● **Listed records**:

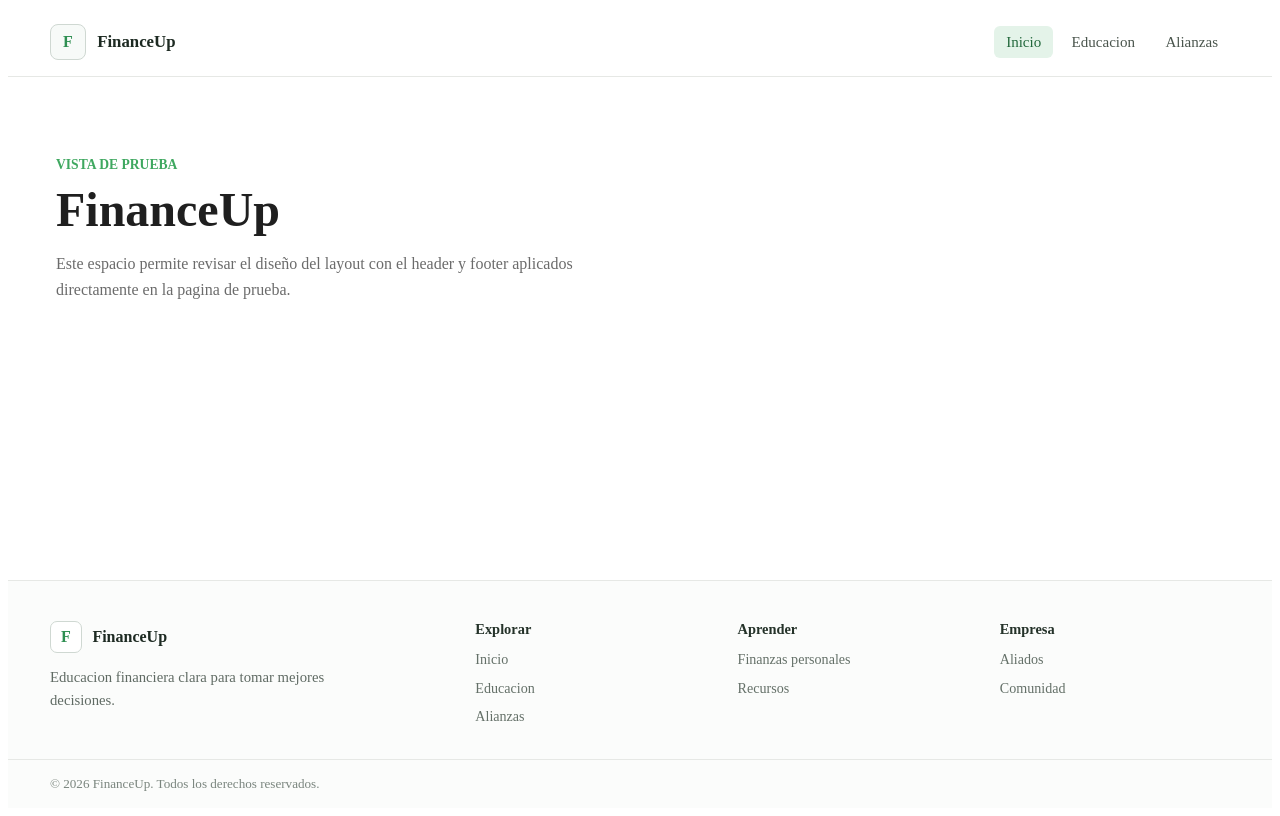
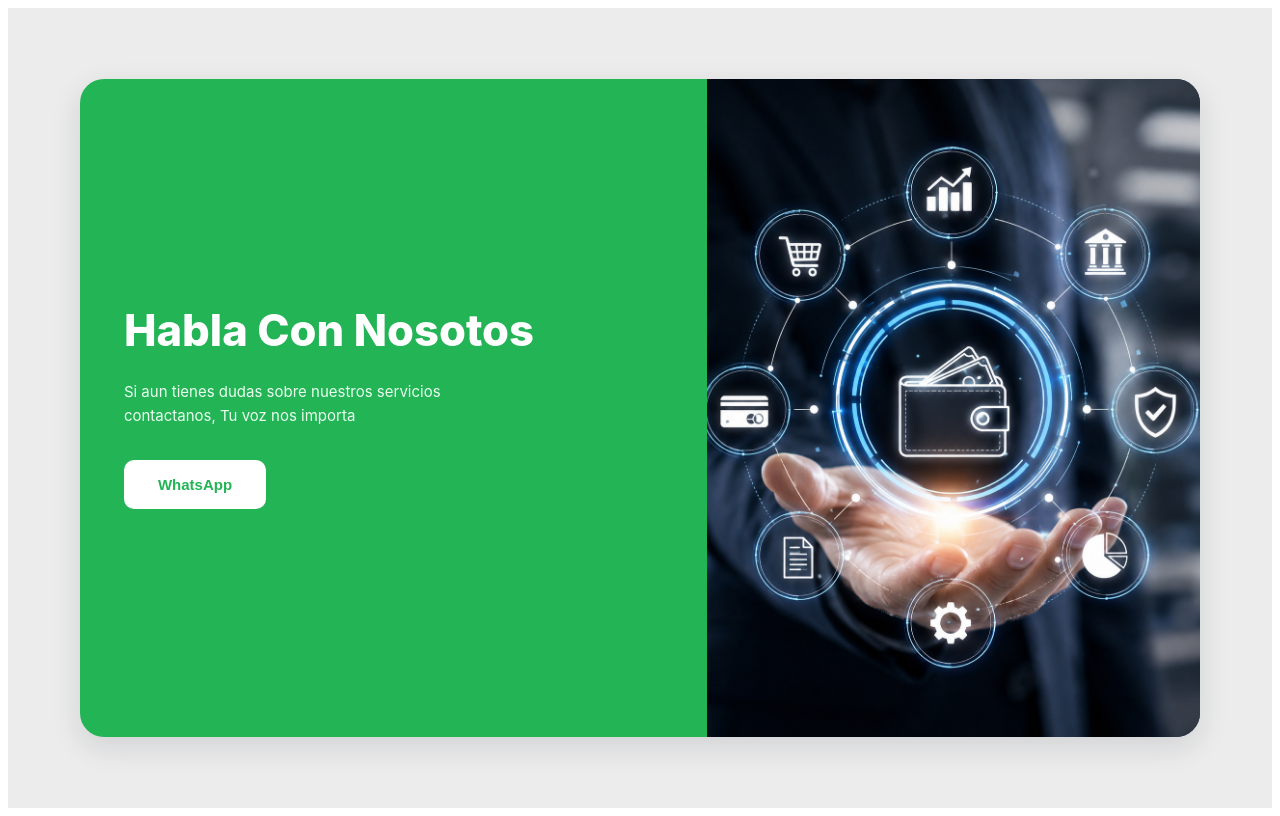
Before and after one commit to F3SHARITH/cliente_financeup, an Angular app in the folder frontend_proyecto/: page /hablar in a window 1280 px wide. Before the commit this address led to /prueba. Built offline with nearby package versions, Linux system fonts and the light colour scheme.

Commit message:
creacion del conponente de soporte/habla con nosotros

```diff
--- a/frontend_proyecto/src/app/app.routes.ts
+++ b/frontend_proyecto/src/app/app.routes.ts
@@ -1,6 +1,8 @@
 import { Routes } from '@angular/router';
 import { CentroAyudaConponent } from './pages/soporte/centro-ayuda/centro-ayuda';
 import { LineaAyudaComponent } from './pages/soporte/linea-ayuda/linea-ayuda';
+import { HablaConNosotrosComponent } from './pages/soporte/habla-con-nosotros/habla-con-nosotros';
+
 
 export const routes: Routes = [
   {
@@ -31,6 +33,10 @@ export const routes: Routes = [
     component:LineaAyudaComponent
   },
   {
+    path: 'hablar',
+    component:HablaConNosotrosComponent
+  },
+  {
     path: '**',
     redirectTo: 'prueba',
   },
--- a/frontend_proyecto/src/app/pages/soporte/habla-con-nosotros/habla-con-nosotros.css
+++ b/frontend_proyecto/src/app/pages/soporte/habla-con-nosotros/habla-con-nosotros.css
@@ -0,0 +1,113 @@
+/* ---------------------------------------------
+   Habla Con Nosotros component
+--------------------------------------------- */
+
+* {
+  box-sizing: border-box;
+}
+
+:host {
+  display: block;
+  width: 100%;
+  font-family: -apple-system, BlinkMacSystemFont, "Segoe UI", Roboto, Arial, sans-serif;
+}
+
+.habla-banner {
+  width: 100%;
+  min-height: 100vh;
+  display: flex;
+  align-items: center;
+  justify-content: center;
+  background: #ececec;
+  padding: clamp(16px, 2.5vw, 32px);
+}
+
+.habla-card {
+  width: 100%;
+  max-width: 1120px;
+  display: grid;
+  grid-template-columns: 56% 44%;
+  border-radius: 24px;
+  overflow: hidden;
+  box-shadow: 0 10px 30px rgba(16, 24, 40, 0.12);
+  aspect-ratio: 1.7 / 1;
+}
+
+/* Lado izquierdo: contenido */
+.habla-card__content {
+  background: #22b455;
+  color: #ffffff;
+  display: flex;
+  flex-direction: column;
+  justify-content: center;
+  padding: 6% 7%;
+}
+
+.habla-card__title {
+  font-size: clamp(30px, 3.4vw, 44px);
+  font-weight: 800;
+  line-height: 1.1;
+  margin: 0 0 26px;
+}
+
+.habla-card__description {
+  font-size: 15px;
+  line-height: 1.6;
+  color: #eafff0;
+  max-width: 360px;
+  margin: 0 0 32px;
+}
+
+/* Botón WhatsApp */
+.btn-whatsapp {
+  align-self: flex-start;
+  background: #ffffff;
+  color: #22b455;
+  border: none;
+  border-radius: 10px;
+  padding: 16px 34px;
+  font-size: 15px;
+  font-weight: 700;
+  cursor: pointer;
+  transition: opacity 0.15s ease;
+}
+
+.btn-whatsapp:hover {
+  opacity: 0.9;
+}
+
+/* Lado derecho: imagen */
+.habla-card__image {
+  position: relative;
+  background-image: url('./img/habla-nosotros.png');
+  background-size: cover;
+  background-position: center;
+  background-repeat: no-repeat;
+  background-color: #1c2330; /* respaldo mientras carga la imagen */
+}
+
+/* Responsive */
+@media (max-width: 860px) {
+  .habla-card {
+    grid-template-columns: 1fr;
+    aspect-ratio: auto;
+  }
+  .habla-card__image {
+    min-height: 280px;
+  }
+  .habla-card__title {
+    font-size: 34px;
+  }
+}
+
+@media (max-width: 480px) {
+  .habla-banner {
+    padding: 16px;
+  }
+  .habla-card__content {
+    padding: 36px 28px;
+  }
+  .habla-card__title {
+    font-size: 28px;
+  }
+}
--- a/frontend_proyecto/src/app/pages/soporte/habla-con-nosotros/habla-con-nosotros.html
+++ b/frontend_proyecto/src/app/pages/soporte/habla-con-nosotros/habla-con-nosotros.html
@@ -1 +1,22 @@
-<p>habla-con-nosotros works!</p>
+<section class="habla-banner">
+
+  <div class="habla-card">
+
+    <div class="habla-card__content">
+      <h2 class="habla-card__title">{{ title }}</h2>
+      <p class="habla-card__description">{{ description }}</p>
+
+      <button class="btn-whatsapp" (click)="onWhatsappClick()">
+        {{ buttonLabel }}
+      </button>
+    </div>
+
+    <div
+      class="habla-card__image"
+      role="img"
+      aria-label="Persona sosteniendo un círculo con íconos financieros"
+    ></div>
+
+  </div>
+
+</section>
--- a/frontend_proyecto/src/app/pages/soporte/habla-con-nosotros/habla-con-nosotros.ts
+++ b/frontend_proyecto/src/app/pages/soporte/habla-con-nosotros/habla-con-nosotros.ts
@@ -6,4 +6,18 @@ import { Component } from '@angular/core';
   templateUrl: './habla-con-nosotros.html',
   styleUrl: './habla-con-nosotros.css',
 })
-export class HablaConNosotros {}
+export class HablaConNosotrosComponent {
+
+  title: string = 'Habla Con Nosotos';
+  description: string =
+    'Si aun  tienes dudas sobre nuestros servicios contactanos, Tu voz nos importa';
+  buttonLabel: string = 'WhatsApp';
+
+  // Número al que se abrirá el chat de WhatsApp (formato internacional sin '+')
+  whatsappNumber: string = '573004567890';
+
+  onWhatsappClick(): void {
+    const message = encodeURIComponent('Hola, tengo una duda sobre sus servicios.');
+    window.open(`https://wa.me/${this.whatsappNumber}?text=${message}`, '_blank');
+  }
+}
```
Also changed, not shown: frontend_proyecto/src/app/pages/soporte/habla-con-nosotros/img/habla-nosotros.png (added), 1 other file (tests, documents, lock files or other folders).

● **What to produce**: Across the entries above, find each line with the word "from" and please copy it out.

● **Solution to the problem**:
 import { Routes } from '@angular/router';
 import { CentroAyudaConponent } from './pages/soporte/centro-ayuda/centro-ayuda';
 import { LineaAyudaComponent } from './pages/soporte/linea-ayuda/linea-ayuda';
+import { HablaConNosotrosComponent } from './pages/soporte/habla-con-nosotros/habla-con-nosotros';
@@ -6,4 +6,18 @@ import { Component } from '@angular/core';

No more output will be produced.